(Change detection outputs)
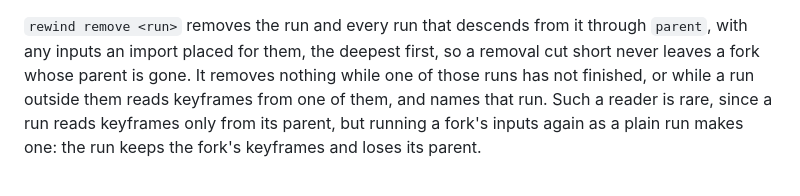
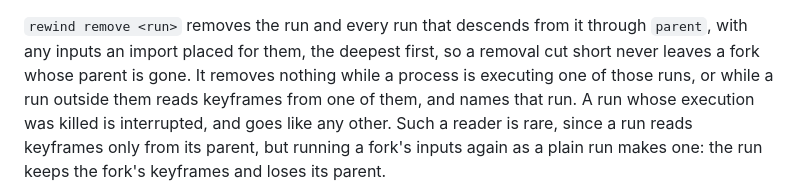
Before and after one commit to fzakaria/rewindvm, a Markdown page: docs/design.md, the part around the change. Rendered like a GitHub page.

Commit message:
Say which unfinished runs rewind remove refuses
The design doc still said rewind remove refuses any run that has not
finished. Since runs hold a lock while executing, it refuses only one a
process is executing, and removes an interrupted one.

Co-Authored-By: Claude Opus 5.5 <noreply@anthropic.com>
Claude-Session: https://claude.ai/code/session_01JHGPYecv1PHANiG4SNwbAJ

```diff
--- a/docs/design.md
+++ b/docs/design.md
@@ -397,8 +397,9 @@ fails with the id of the run it needs; `rewind replay` from boot still works.
 `rewind remove <run>` removes the run and every run that descends from it
 through `parent`, with any inputs an import placed for them, the deepest
 first, so a removal cut short never leaves a fork whose parent is gone. It
-removes nothing while one of those runs has not finished, or while a run
-outside them reads keyframes from one of them, and names that run. Such a
+removes nothing while a process is executing one of those runs, or while a
+run outside them reads keyframes from one of them, and names that run. A
+run whose execution was killed is interrupted, and goes like any other. Such a
 reader is rare, since a run reads keyframes only from its parent, but
 running a fork's inputs again as a plain run makes one: the run keeps the
 fork's keyframes and loses its parent.
```
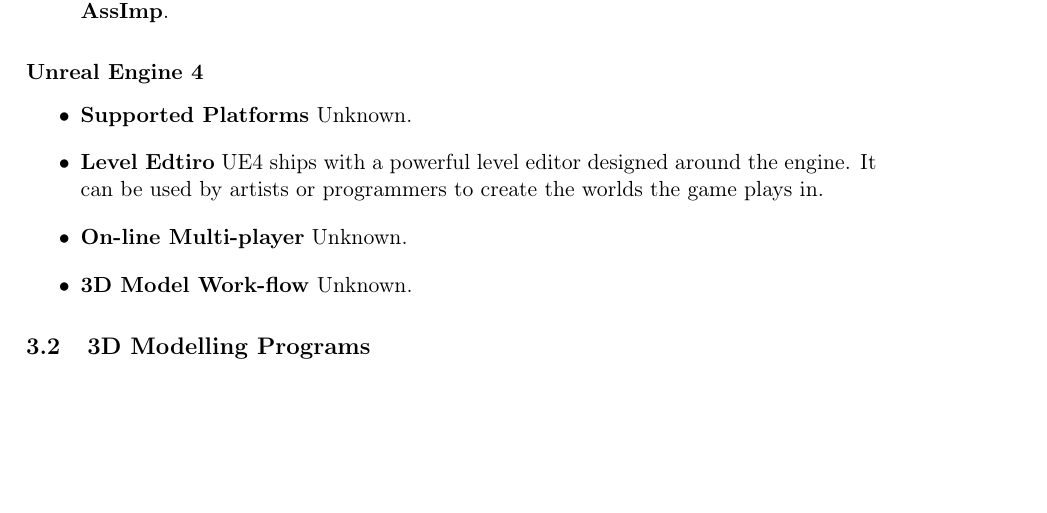
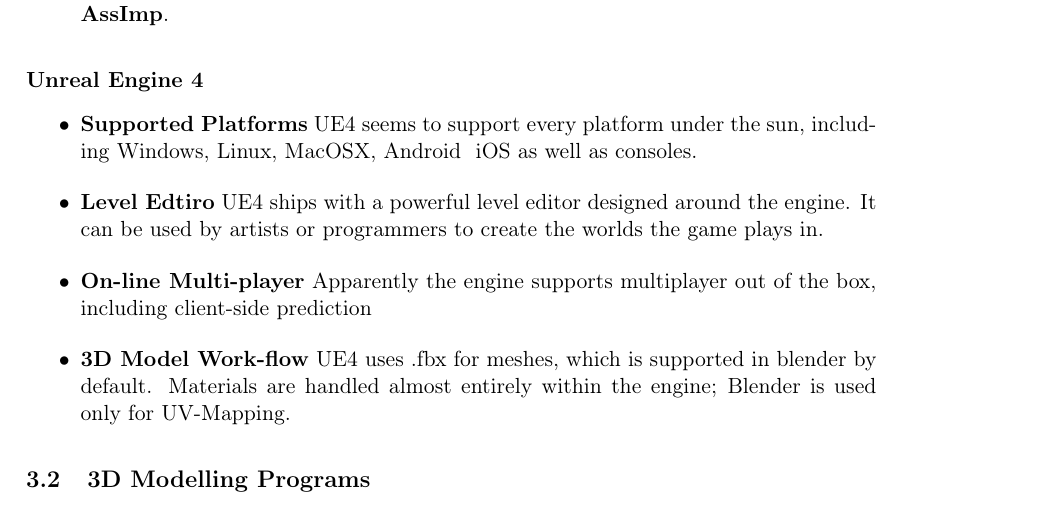
Before and after one commit to TheComet/iceweasel, a LaTeX document (doc/design-document/design-document.tex, which reads doc/design-document/sections/development-software.tex): part of page 5 of 12, cut so that both start at the same text, the shorter picture padded with empty space. Compiled offline with pdfLaTeX.

Commit message:
Adding some info regarding UE4

```diff
--- a/doc/design-document/sections/development-software.tex
+++ b/doc/design-document/sections/development-software.tex
@@ -35,14 +35,15 @@
 \subsubsection*{Unreal Engine 4}
 \begin{itemize}
     \item \textbf{Supported Platforms}
-        Unknown.
+        UE4 seems to support every platform under the sun, including Windows, Linux, MacOSX, Android & iOS as well as consoles.
     \item \textbf{Level Edtiro}
         UE4 ships with a powerful level  editor  designed  around  the engine. It can be
         used  by  artists  or  programmers  to  create  the  worlds the game  plays  in.
     \item \textbf{On-line Multi-player}
-        Unknown.
+        Apparently the engine supports multiplayer out of the box, including client-side prediction
     \item \textbf{3D Model Work-flow}
-        Unknown.
+        UE4 uses .fbx for meshes, which is supported in blender by default. Materials are handled almost entirely within the engine;
+        Blender is used only for UV-Mapping.
 \end{itemize}
 
 
```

** Task brief **
Find "only" in the data above. Report each line where it appears.

** Result of this exercise **
finished. Since runs hold a lock while executing, it refuses only one a
 reader is rare, since a run reads keyframes only from its parent, but
+        Blender is used only for UV-Mapping.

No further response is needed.